Growing Your Business: Picking the right investment partner is a courtship

Venture investors think and talk a lot about the characteristics of entrepreneurs they look to back. We look at their backgrounds and psychological makeup — What functional roles have they had (general manager, vice president of marketing, chief technology officer)? What size company have they worked with (large corporate, mid-size, start-up)? Has the team worked in a sector that aligns with the current venture? Is the team complete? Are the individuals self-aware? Motivated? Psychologically stable? The team, it is said, matters most — bet on the jockey (the CEO), not the horse (product/market opportunity).

We do a lot of homework to understand our entrepreneurs. Countless hours spent in meetings, asking questions, listening to answers — what you say, what you don’t say and how you say what you do or don’t say. We talk to people who have worked for you and for whom you’ve worked. We ask them about your strengths and weaknesses, looking both to confirm your greatness and to uncover the part of your story you’re not telling us (it’s not that we think you’re a crook, just that we know that so long as you are in selling mode in an effort to convince us to fund you, we’re not likely to get the full story). Since everyone’s got some skeletons (negative traits, behaviors or stories), it’s incumbent upon us to be private investigators, going beyond the work you’ve done and getting under who you are as a person and what you’ll be like to work with, in good times and in bad.
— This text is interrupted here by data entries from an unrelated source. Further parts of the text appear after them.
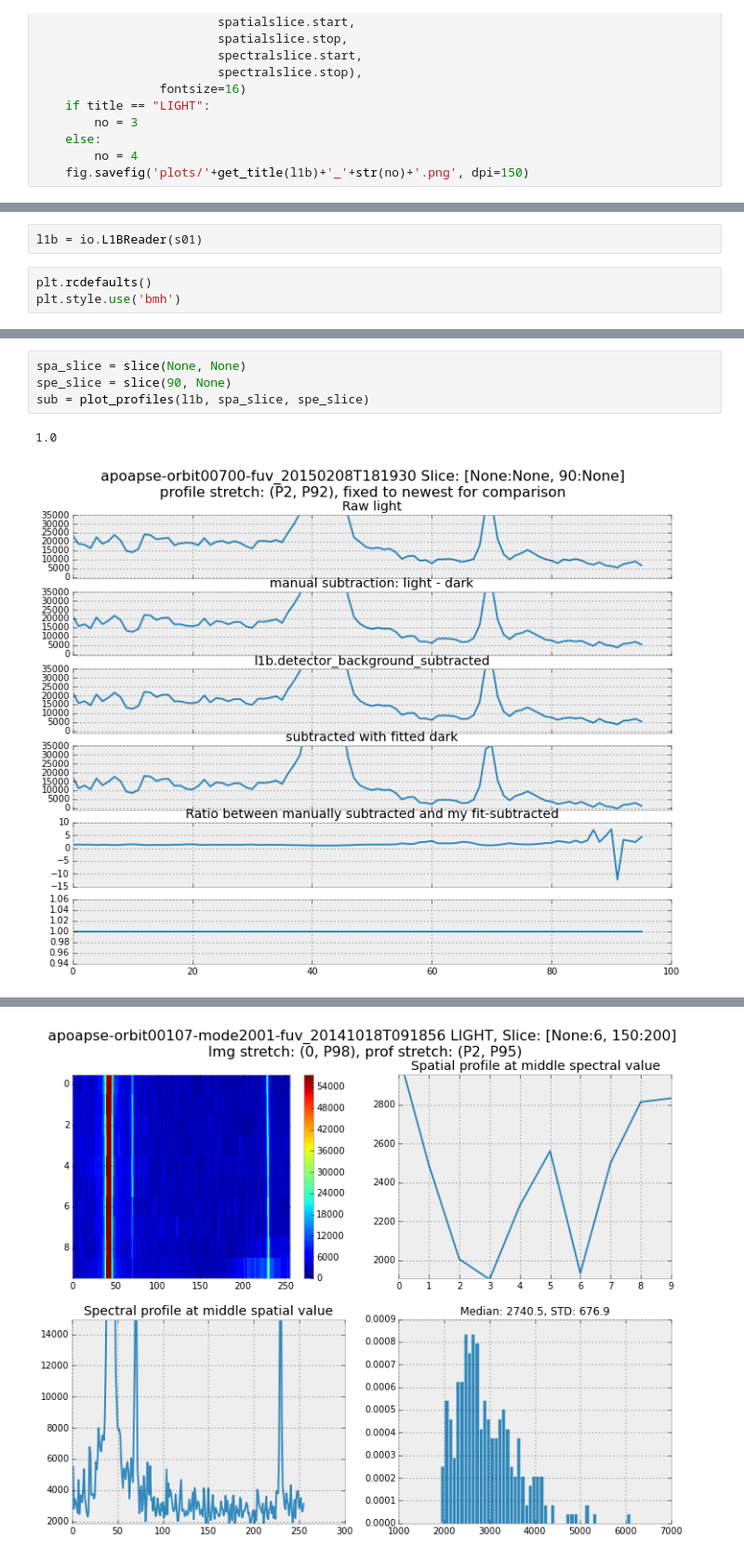
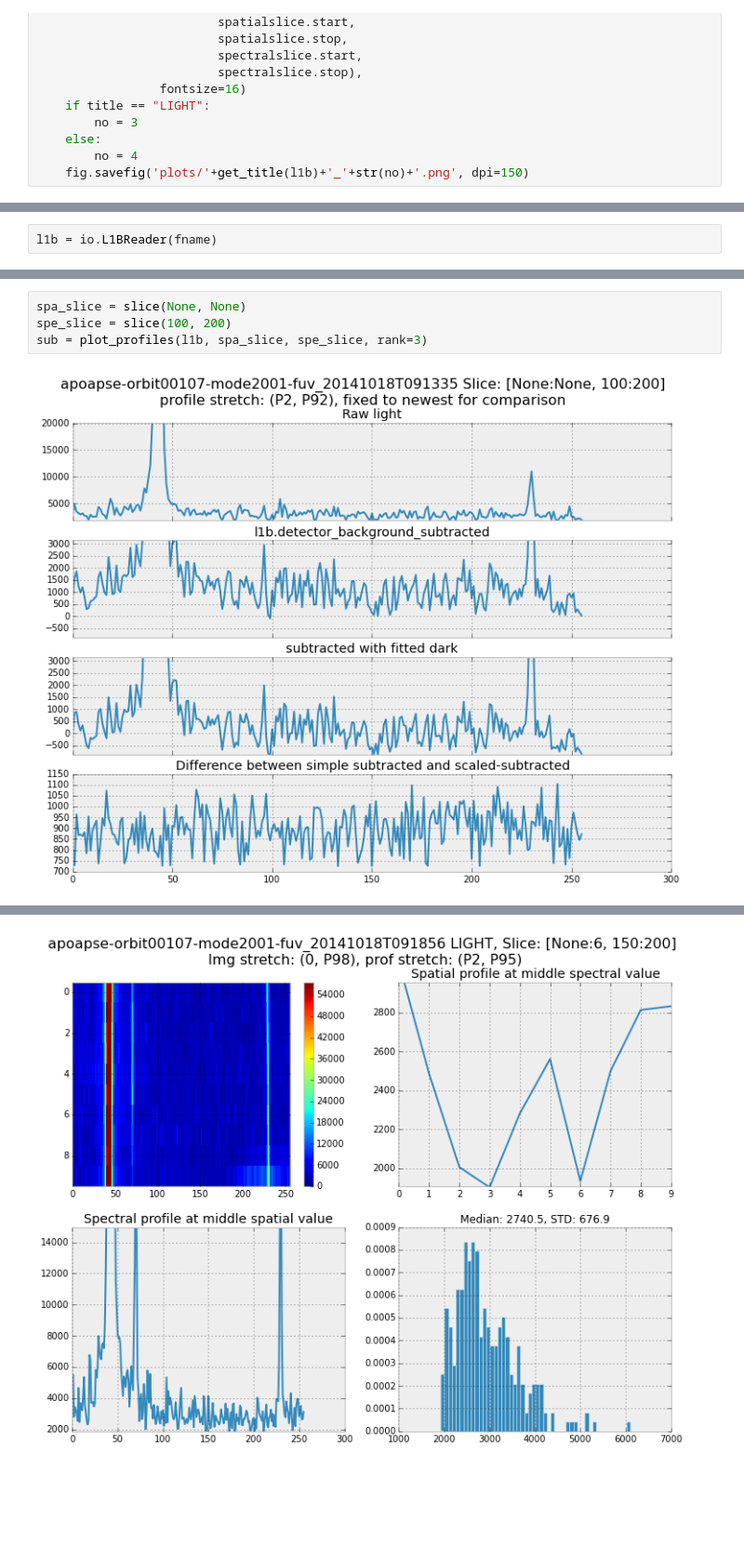
Before and after one commit to michaelaye/iuvs, a Jupyter notebook: notebooks/2015-03-02 IUVS Meeting Berkeley Light to Light.ipynb, the cells around one changed output, grey strips where cells are left out. Shown: that part at 93% size. Saved outputs shown, nothing was run; the diff lists cells and outputs as text; blank space fills up the shorter version.

Commit message:
improving the L1B plotting further

```diff
--- a/notebooks/2015-03-02 IUVS Meeting Berkeley Light to Light.ipynb
+++ b/notebooks/2015-03-02 IUVS Meeting Berkeley Light to Light.ipynb
@@ -233,5 +208,2 @@ fname2 = '/Users/klay6683/Desktop/mvn_iuv_l1b_apoapse-orbit00107-mode2001-fuv_20
 # %%
-l1b = io.L1BReader(s01)
+l1b = io.L1BReader(fname)
-# %%
-plt.rcdefaults()
-plt.style.use('bmh')
@@ -287,7 +218,6 @@ ax[1].imshow(l1b.detector_background_subtracted[-1], cmap=cmap)
 # %%
 spa_slice = slice(None, None)
-spe_slice = slice(90, None)
-sub = plot_profiles(l1b, spa_slice, spe_slice)
+spe_slice = slice(100, 200)
+sub = plot_profiles(l1b, spa_slice, spe_slice, rank=3)
 # %% [output]
-1.0
-[figure, old version]
+[figure, new version]
```
Also changed, not shown: parts of 40 cells of this notebook, 1 other file.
Countless are the Dr. Jekylls who turn into Mr. Hyde — something we often discover only after we’ve invested. (By the way, it’s not that we expect you to be perfect — we know you’re imperfect. We just want to know how your dysfunction will manifest itself when plans are missed, cash is tight and the market isn’t beating a path to your door the way you’d planned.)

Time and energy

Entrepreneurs need to go through the same process, provided that they’ve got attractive enough an opportunity to have choices among prospective investors. To start, you want to ask yourself whether you want an active or a passive investment partner.

Passive may sound attractive (“just give me the money and go away until I’m ready to exit”), but you ought to think hard about what you miss by taking a passive investor. Good active investors will open their Rolodex to help you get customers, employees and partners. A good active partner will bring operational and venture experience that may help you dodge value-diminishing decisions. A good active partner will serve as a strategic sounding board for you. Running a company can feel very solitary even if you have lots of people around you. Having an informed partner there to listen and counsel can help you weather the storms that every fast-growing company goes through.

So what do you look for in a value-added partner? Here are some questions to ask yourself:

• What operational background informs your investors’ experience — what functional roles did they have, what size of company did they work with, what sort of industry/sector experience do they have? A fund is more than just one partner’s background, so look to the full partnership as a potential resource for you and your company.

• Who are the other partners in the fund and what backgrounds and relationships can they offer you? Here’s a dirty little VC secret: It is not that uncommon to see the deal done with one partner, only to see responsibility for that deal handed off at a later stage to another partner or junior staffer — who you may know less well and have less comfort with — at a later date. Find out whether they have such plans or have done this in the past.

• Beyond experience, what sort of individual personality are you dealing with? Venture investors have been known to possess a strong sense of self (e.g. a big ego). If justified by performance, a strong ego need not be a negative. But if the ego is masking insecurity, then you’re likely to have some interesting (i.e. painful) moments. While it’s not easy or straightforward to assess insecurity, developing a strong capacity to judge emotional and social intelligence is a skill that will serve you well in respect of judging your partners and in recruiting your team. (See “On the Lookout for Multiple Intelligence,” Oct. 26-Nov. 8 New Hampshire Business Review for more on this.)

The message here is that the evaluation process is a two-way street. Sure, the VCs have the upper hand in that they have capital and relationships that you may need. But, provided you have choices, it’s critical for you to spend time and energy to pick a partner that you’ll be wedded to for the next five years. A longer courtship is far better than a quick marriage, which like most quick marriages can lead to a messy divorce.

Michael Gurau is managing general partner of Clear Venture Partners, a $50 million fund-in-formation focusing on New England. You can reach him at